H. R. GRALNICK, M.D.; J. S. FINLAYSON, PH.D.
Despite its molecular heterogeneity (1, 2), a relatively constant set of functional properties has been ascribed to human fibrinogen (3). It is, therefore, of considerable clinical, genetic, and biochemical importance that within the last decade several hereditary functional defects of fibrinogen have been described. These disorders of familial, qualitatively abnormal fibrinogens have been most commonly referred to as congenital dysfibrinogenemias (4).
Congenital variants of fibrinogen are usually first noticed during coagulation tests in which plasma fibrinogen is converted to fibrin—that is, thrombin time, Reptilase time, or prothrombin time. The times are generally prolonged; in some cases no clot forms at
Learn more about subscription options.
Register Now for a free account.
GRALNICK HR, FINLAYSON JS. Congenital Dysfibrinogenemias. Ann Intern Med. 1972;77:471–473. doi: 10.7326/0003-4819-77-3-471
Download citation file:
Published: Ann Intern Med. 1972;77(3):471-473.
Copyright © 2017 American College of Physicians.

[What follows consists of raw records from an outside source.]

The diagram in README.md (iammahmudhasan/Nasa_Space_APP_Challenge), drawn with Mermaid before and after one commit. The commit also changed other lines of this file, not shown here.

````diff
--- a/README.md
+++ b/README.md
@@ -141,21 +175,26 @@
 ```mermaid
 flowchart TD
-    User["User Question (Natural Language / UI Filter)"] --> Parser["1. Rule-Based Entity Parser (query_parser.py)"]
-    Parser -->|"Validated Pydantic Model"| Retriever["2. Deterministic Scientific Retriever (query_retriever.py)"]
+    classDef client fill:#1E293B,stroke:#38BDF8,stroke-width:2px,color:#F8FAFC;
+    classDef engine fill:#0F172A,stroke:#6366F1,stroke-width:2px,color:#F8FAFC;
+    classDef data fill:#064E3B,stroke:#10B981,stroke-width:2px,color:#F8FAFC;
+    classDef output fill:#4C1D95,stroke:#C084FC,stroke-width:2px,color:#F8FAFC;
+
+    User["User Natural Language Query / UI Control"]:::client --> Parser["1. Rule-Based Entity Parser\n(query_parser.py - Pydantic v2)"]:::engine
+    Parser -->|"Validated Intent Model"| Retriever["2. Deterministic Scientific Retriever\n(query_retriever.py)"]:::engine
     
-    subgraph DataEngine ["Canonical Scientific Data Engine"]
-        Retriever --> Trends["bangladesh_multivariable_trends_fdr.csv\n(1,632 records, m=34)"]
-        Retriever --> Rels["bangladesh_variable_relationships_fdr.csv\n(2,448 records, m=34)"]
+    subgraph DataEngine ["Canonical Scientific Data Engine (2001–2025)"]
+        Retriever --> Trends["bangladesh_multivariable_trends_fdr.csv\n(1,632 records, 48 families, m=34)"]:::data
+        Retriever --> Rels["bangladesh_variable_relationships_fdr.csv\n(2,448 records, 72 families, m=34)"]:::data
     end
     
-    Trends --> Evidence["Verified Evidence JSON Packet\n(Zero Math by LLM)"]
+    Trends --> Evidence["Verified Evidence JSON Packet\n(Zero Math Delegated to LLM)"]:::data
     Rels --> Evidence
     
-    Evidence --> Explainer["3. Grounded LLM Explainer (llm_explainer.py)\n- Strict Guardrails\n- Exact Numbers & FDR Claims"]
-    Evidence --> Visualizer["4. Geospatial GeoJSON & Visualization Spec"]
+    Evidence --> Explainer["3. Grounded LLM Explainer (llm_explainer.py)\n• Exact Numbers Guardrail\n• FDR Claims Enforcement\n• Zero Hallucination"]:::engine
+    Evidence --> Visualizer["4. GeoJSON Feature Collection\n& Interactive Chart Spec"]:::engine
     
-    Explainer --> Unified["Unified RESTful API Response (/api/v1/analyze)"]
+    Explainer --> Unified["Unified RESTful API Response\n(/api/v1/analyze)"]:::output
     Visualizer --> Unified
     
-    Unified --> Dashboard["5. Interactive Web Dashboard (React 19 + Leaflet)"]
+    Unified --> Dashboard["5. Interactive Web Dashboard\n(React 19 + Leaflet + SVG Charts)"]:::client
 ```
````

All Rights Reserved.
Print ISSN: 0003-4819 | Online ISSN: 1539-3704
Conditions of Use
This PDF is available to Subscribers Only